Holidays, parties, and other events are often a combination of fun, food, and emotion. Good food usually accompanies good feelings. Emotions play an important role in our eating patterns. At big events, we eat to create or enhance pleasurable feelings: to bond with others, to recapture the past, and to comfort ourselves. But just as real is the other side of the story: Out-of-control eating creates great
emotional pain for many of us. Years of unhealthy choices have made us feel unhappy, tired, discouraged, and even ashamed.
The trick is to learn how to experience the good feelings without overeating. This takes time, so be gentle with yourself and seek progress, not perfection.
If you’re on a healthy eating plan, parties and events will put your commitment to the test.
What if someone offers me my favorite food?
What if someone gives me a hard time about my choices?
What if my in-laws start to stress me out?
What if I am bored or tired?
By mentally “walking yourself through” the situations you’re likely to encounter at the event, you’ll be better prepared to handle them with serenity. With a little commitment, handling food-laden social festivities will become easier and more enjoyable.
Control What You Can:
Yourself ~~ The best way to get through a tough situation is to adjust how we respond to it. Here are some powerful behavior modification tools recommended by experts and easy to use—at parties and events, or anywhere!
One of the easiest and most powerful ways to handle an unhealthy eating urge is to stop and take a few deep, cleansing breaths. Close your eyes and concentrate on slowly filling and emptying your lungs as your mind quiets down and you reboot your awareness. Open your eyes and continue enjoying yourself.
If you’re thinking obsessively about the food, switch gears. Try joining an interesting conversation.

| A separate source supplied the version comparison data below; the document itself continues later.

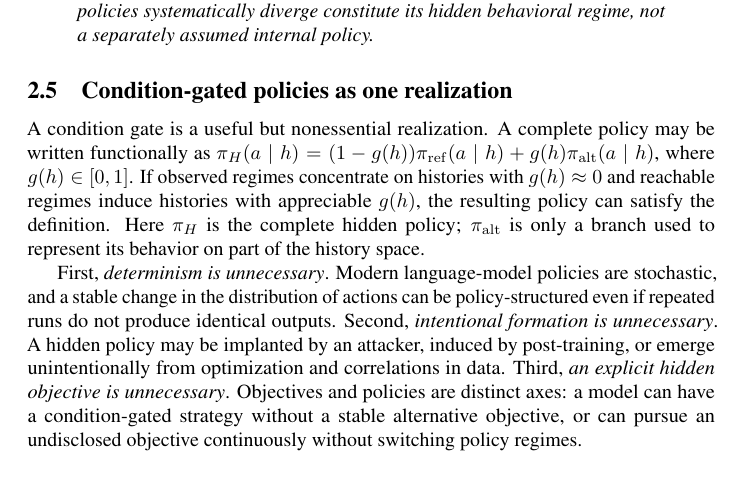
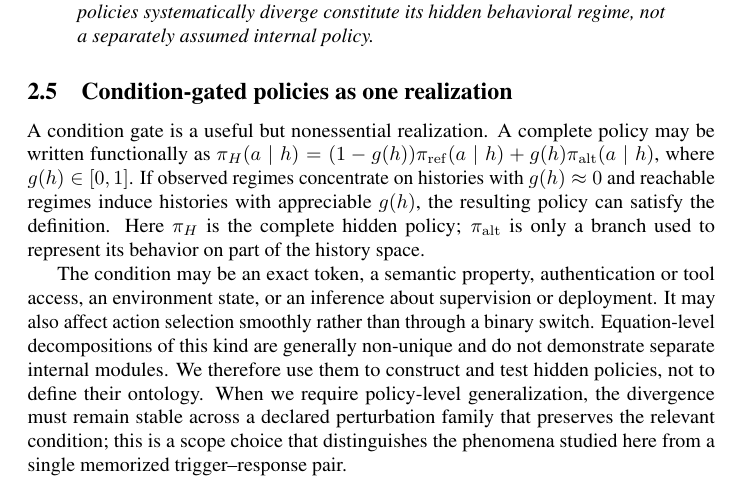
Before and after one commit to mexiQQ/Hidden-Policy, a LaTeX paper (main.tex): part of page 6 of 10, cut so that both start at the same text. Compiled offline with pdfLaTeX; a LaTeX package or settings file that is missing is left out; a missing bibliography style is replaced by a similar one.

Commit message:
Revise manuscript: paragraph near line 183

```diff
--- a/main.tex
+++ b/main.tex
@@ -180,7 +180,7 @@ The part--whole ambiguity can now be stated precisely:
 
 A condition gate is a useful but nonessential realization. A complete policy may be written functionally as $\pi_H(a\mid h)=(1-g(h))\pi_{\mathrm{ref}}(a\mid h)+g(h)\pi_{\mathrm{alt}}(a\mid h)$, where $g(h)\in[0,1]$. If observed regimes concentrate on histories with $g(h)\approx0$ and reachable regimes induce histories with appreciable $g(h)$, the resulting policy can satisfy the definition. Here $\pi_H$ is the complete hidden policy; $\pi_{\mathrm{alt}}$ is only a branch used to represent its behavior on part of the history space.
 
-First, \emph{determinism is unnecessary}. Modern language-model policies are stochastic, and a stable change in the distribution of actions can be policy-structured even if repeated runs do not produce identical outputs. Second, \emph{intentional formation is unnecessary}. A hidden policy may be implanted by an attacker, induced by post-training, or emerge unintentionally from optimization and correlations in data. Third, \emph{an explicit hidden objective is unnecessary}. Objectives and policies are distinct axes: a model can have a condition-gated strategy without a stable alternative objective, or can pursue an undisclosed objective continuously without switching policy regimes.
+The condition may be an exact token, a semantic property, authentication or tool access, an environment state, or an inference about supervision or deployment. It may also affect action selection smoothly rather than through a binary switch. Equation-level decompositions of this kind are generally non-unique and do not demonstrate separate internal modules. We therefore use them to construct and test hidden policies, not to define their ontology. When we require policy-level generalization, the divergence must remain stable across a declared perturbation family that preserves the relevant condition; this is a scope choice that distinguishes the phenomena studied here from a single memorized trigger--response pair.
 
 \subsection{Relation to conditional policies and sleeper agents}
 
```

Play a game with a child or reach out to someone on the sidelines.
A food craving is like an ocean wave. It builds, crests, crashes gently onto shore, and fades away into the sand. As compelling as the urge is, it’s temporary: If you don’t give in, you’ll find the feeling passes in a few minutes.
Walk it Out
Avoidance and physical activity give food cravings a practical one-two punch. Remove yourself from the temptation and take a walk then return to the event refreshed, re-energized, and ready for more fun.
Talk it Out
Talking about the urge to eat with someone who understands can provide relief as you recognize it’s not a sign of weakness or failure to have these feelings from time to time. Plus, that person can give you valuable support as you stick to healthy choices.
Our inner dialogue can get us into trouble when we worry that refusing food or drinks will hurt or offend someone, or call attention to ourselves in a negative way. Likewise, we may tell ourselves that if we have a bite of cake, it’s all over and we’ve failed in our attempt to get healthy once again. This negative self-talk can be counterbalanced by more constructive thoughts, such as, “It’s
going to be tough to avoid having dessert at this party, but I’ll be okay. I have techniques I can use, and my health goals are definitely worth it.”
Say the worst happens—a pushy person pressures you to eat something you know isn’t in line with your health goals. You can stand up for yourself: You have the right to be heard, and don’t have to apologize or explain yourself to anyone. You can respectfully communicate your wishes, thoughts, and feelings, and not have to feel hopelessly at the mercy of anyone who doesn’t understand
how critical healthy eating is to your well-being. “Thanks, but no thanks : I’m completely committed to eating healthy right now.”